Somewhat controversially, Huzell argues that of the available elements, video is probably the least important. He suggests that the only real uses for video in business are likely to be personal interviews, plus perhaps getting to know someone - before you then get on and use the other collaborative technologies available to you.
"This constant prediction that people want video won't fly," he says. "It's great for personal calls and social interaction, but then you shut it down and get to work."
He adds that the acceptance of things such as instant messaging, application sharing and VoIP by Microsoft and Lotus, both of which have embedded collaborative tools in their office suites, is a good sign, but points out that both also want to sell you a whole stack of infrastructure to support it all. "Using Microsoft, you need 13 servers for the full communications suite," he says.
When it comes to choosing collaborative tools, he says it's important to remember that as well as synchronous chat - whether by voice, video or text - you might also want to support collaborative events, such as online meetings or training sessions. "Asynchronous collaboration is also important - that's email, calendar sharing and so on," he adds.
"Our average is six to seven people per call, but there is a big standard deviation - we have customers running weekly with 100-plus," he says. "It changes the mode though - up to 20 is collaboration, 20-plus is a presentation or a panel event."
The big advantage he claims for web-based collaboration is its relative openness, although that of course has had to be fought for - and still needs to be guarded vigilantly - in an IT industry where too many suppliers want to lock their users in, and others will abuse the opportunities that openness brings.
"The dream of VoIP is an open world, but again we see the Avaya's and Cisco's trying to lock people in with proprietary elements," he says. "You also have to have Java on your machine - the fight between Sun and Microsoft made that difficult. Then of course the porn industry ruined pop-ups - we used to use pop-ups a lot, so we were forced to change that."
However, on the issue of compatibility Genesys is as guilty as anyone, for Huzzell admits that its VoIP is a proprietary variety - although he says that support for other VoIP flavours will come. And unless you're a moderator, it's not embedded into the web conferencing either and must be downloaded separately.
"It consumes less bandwidth than SIP or Skype," he adds in its defence. "Its sound quality is acceptable, and it is encrypted, so companies will trust it. I expect most to use dial-up audio though - we have customers who are on the bleeding edge of VoIP, and others who say to me, 'Jim, we'll be the last ones in the world to go VoIP.'"
But he says that standards are coming, and some are here already, such as the open source iCal format for calendar entries. Plus software such as Meeting Centre can bridge the gap between the likes of Microsoft and Lotus because it can integrate with either.

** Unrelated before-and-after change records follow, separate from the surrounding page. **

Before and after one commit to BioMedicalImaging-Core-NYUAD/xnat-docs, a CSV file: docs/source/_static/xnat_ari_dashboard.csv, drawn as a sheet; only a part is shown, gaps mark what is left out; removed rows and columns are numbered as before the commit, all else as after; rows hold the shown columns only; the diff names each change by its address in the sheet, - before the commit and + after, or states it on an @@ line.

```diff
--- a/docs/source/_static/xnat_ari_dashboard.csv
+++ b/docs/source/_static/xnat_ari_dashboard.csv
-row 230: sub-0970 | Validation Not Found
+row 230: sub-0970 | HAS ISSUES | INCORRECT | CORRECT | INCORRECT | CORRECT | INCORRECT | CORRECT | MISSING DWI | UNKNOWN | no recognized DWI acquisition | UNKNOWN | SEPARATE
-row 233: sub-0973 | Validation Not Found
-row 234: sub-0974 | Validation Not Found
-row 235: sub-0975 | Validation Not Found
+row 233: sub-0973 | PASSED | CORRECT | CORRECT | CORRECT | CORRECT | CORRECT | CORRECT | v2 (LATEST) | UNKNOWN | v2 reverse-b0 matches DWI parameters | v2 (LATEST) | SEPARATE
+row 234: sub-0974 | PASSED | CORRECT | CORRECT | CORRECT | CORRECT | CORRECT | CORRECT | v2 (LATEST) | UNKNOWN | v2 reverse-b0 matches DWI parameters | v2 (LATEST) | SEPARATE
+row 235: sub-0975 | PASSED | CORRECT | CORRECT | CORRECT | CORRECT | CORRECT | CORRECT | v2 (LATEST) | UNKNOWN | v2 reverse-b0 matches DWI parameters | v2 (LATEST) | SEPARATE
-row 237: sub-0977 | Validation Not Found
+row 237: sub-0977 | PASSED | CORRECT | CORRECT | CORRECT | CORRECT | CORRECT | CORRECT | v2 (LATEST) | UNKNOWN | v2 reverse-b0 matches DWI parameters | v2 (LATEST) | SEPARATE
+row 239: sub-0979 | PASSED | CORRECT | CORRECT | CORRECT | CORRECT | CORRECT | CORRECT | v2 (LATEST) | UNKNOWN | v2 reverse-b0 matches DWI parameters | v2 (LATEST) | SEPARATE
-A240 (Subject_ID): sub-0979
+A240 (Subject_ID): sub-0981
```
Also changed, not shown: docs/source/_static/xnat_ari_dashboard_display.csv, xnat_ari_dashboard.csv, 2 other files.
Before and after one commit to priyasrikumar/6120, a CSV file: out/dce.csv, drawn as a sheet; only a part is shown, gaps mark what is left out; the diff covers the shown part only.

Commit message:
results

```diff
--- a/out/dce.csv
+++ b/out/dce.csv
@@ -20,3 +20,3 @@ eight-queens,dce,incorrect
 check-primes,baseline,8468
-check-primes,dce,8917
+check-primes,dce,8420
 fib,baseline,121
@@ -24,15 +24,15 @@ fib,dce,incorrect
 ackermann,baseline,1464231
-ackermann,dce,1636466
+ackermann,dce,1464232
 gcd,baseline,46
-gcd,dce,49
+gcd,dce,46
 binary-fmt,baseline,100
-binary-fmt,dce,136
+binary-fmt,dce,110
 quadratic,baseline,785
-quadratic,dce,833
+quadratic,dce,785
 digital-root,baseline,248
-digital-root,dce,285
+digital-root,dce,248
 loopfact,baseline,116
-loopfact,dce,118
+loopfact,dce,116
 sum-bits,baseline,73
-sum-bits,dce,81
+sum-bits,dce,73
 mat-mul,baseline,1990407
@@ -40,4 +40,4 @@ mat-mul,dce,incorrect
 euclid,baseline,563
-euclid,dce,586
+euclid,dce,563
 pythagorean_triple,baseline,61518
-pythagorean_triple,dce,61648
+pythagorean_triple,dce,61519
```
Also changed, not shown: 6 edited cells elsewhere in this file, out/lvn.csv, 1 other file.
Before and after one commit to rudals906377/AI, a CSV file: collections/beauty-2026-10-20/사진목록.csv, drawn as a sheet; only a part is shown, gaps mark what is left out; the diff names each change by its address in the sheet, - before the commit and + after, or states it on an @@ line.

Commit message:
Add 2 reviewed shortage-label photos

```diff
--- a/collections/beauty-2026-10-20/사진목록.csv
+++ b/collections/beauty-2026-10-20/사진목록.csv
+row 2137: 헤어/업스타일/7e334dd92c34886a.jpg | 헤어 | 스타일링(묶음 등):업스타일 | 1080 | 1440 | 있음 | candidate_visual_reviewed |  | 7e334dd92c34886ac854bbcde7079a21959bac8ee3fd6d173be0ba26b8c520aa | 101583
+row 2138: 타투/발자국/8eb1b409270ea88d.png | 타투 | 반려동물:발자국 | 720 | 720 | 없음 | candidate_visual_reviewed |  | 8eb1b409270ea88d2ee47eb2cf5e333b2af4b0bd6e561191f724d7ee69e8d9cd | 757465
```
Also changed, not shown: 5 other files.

Huzell predicts that 2007 will be the year not just of collaboration software, but of e-collaboration standards.
"I think Google and Yahoo will support the standard formats, but they are also competing with us - it is co-opetition today," he adds.
And he says that the big thing that everyone needs to address is usability: "Functionally, ease of use is essential. Large organisations cannot afford to have people in training for anything, but you do need to do a lot of fine tuning to minimise training."